## Brief
Copy out all lines in the material below that contain the string "stood".

## Dataset extract
=== Begin Enclosure ===

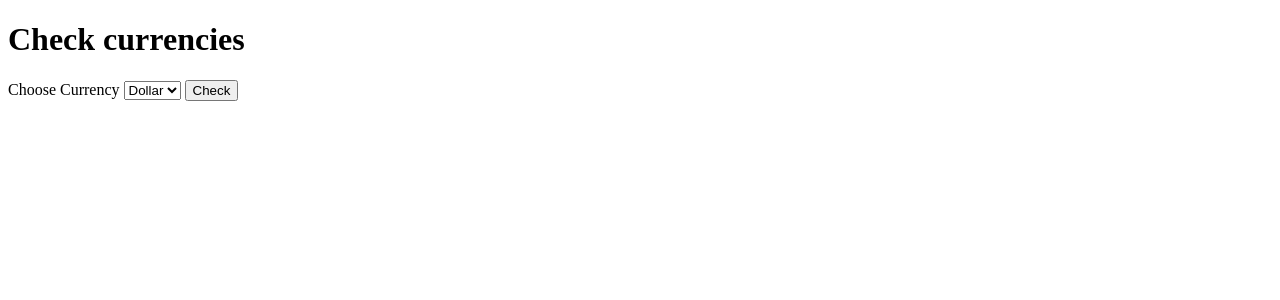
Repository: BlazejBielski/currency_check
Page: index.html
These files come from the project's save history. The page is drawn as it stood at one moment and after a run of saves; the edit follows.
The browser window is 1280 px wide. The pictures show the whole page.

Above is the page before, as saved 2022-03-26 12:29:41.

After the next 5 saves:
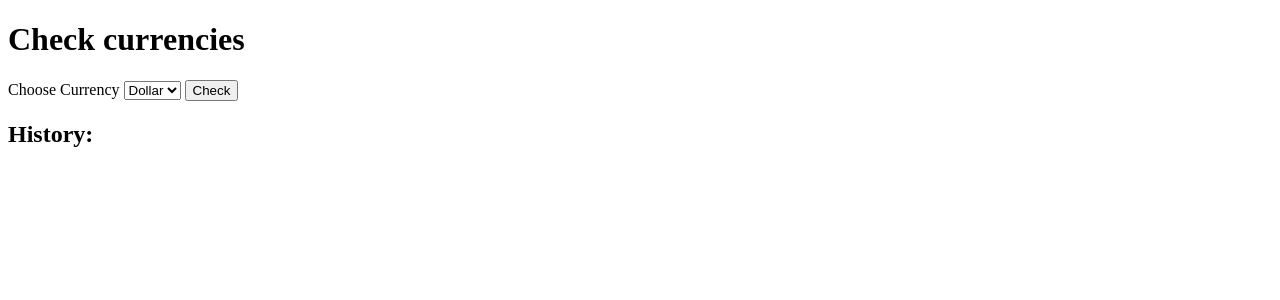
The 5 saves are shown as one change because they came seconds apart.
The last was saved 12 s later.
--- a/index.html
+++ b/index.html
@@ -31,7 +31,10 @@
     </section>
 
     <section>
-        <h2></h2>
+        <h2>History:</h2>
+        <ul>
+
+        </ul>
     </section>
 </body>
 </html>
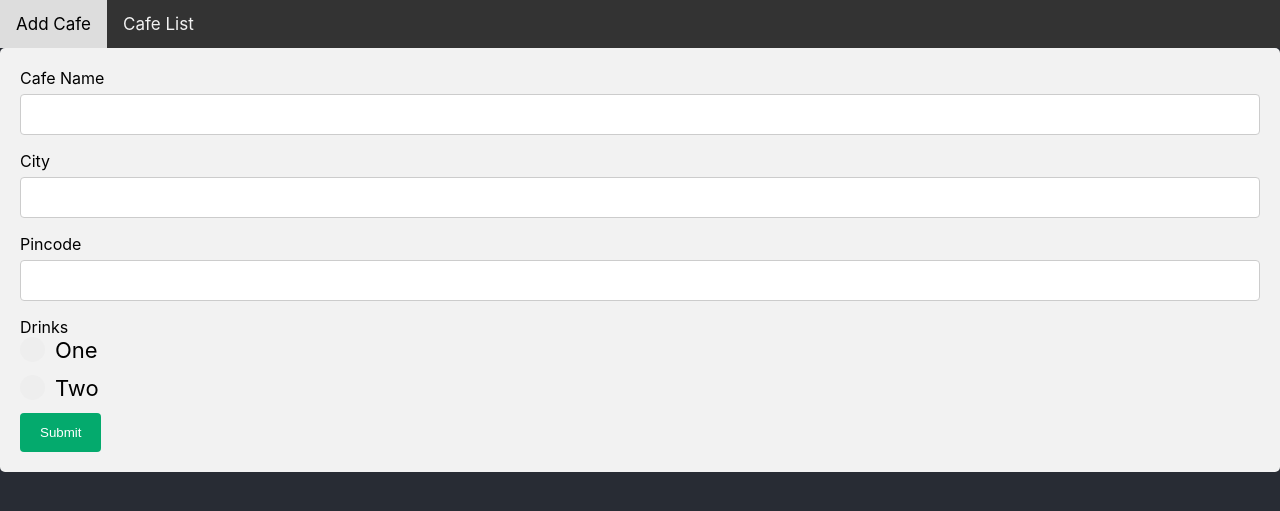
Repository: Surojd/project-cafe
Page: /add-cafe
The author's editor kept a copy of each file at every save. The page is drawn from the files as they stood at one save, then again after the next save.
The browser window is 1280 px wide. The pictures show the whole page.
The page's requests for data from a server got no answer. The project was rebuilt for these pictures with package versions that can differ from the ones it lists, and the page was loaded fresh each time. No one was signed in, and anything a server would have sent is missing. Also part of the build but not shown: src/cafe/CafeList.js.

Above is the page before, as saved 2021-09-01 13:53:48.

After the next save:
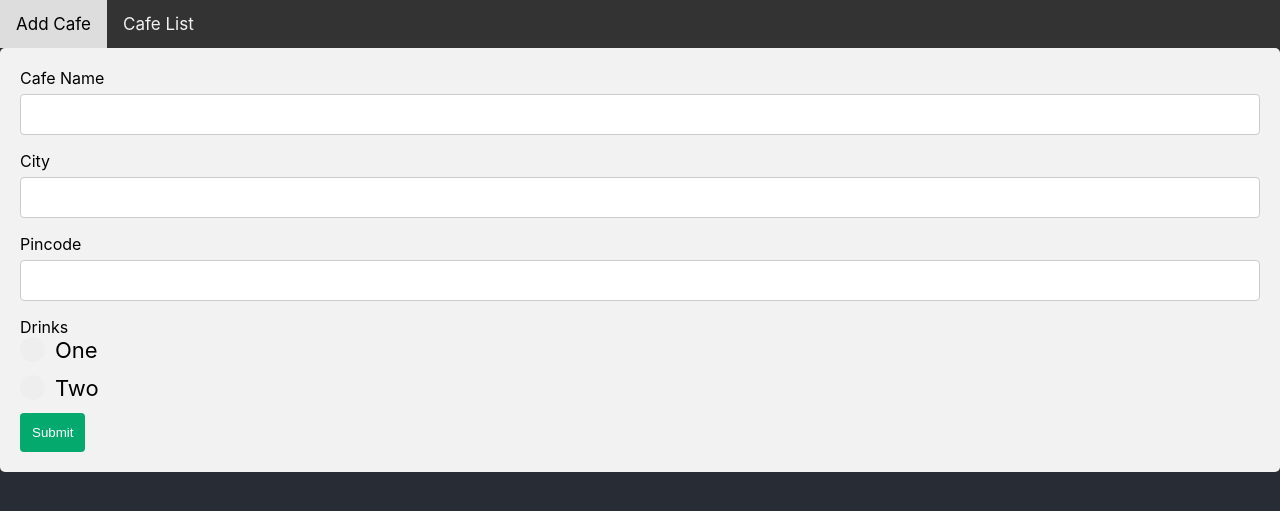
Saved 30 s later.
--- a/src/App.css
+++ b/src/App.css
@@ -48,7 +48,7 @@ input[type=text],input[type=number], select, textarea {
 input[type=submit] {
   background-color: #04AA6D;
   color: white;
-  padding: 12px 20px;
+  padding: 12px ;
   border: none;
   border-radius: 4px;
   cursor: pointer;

=== End Enclosure ===

## Result
These files come from the project's save history. The page is drawn as it stood at one moment and after a run of saves; the edit follows.
The author's editor kept a copy of each file at every save. The page is drawn from the files as they stood at one save, then again after the next save.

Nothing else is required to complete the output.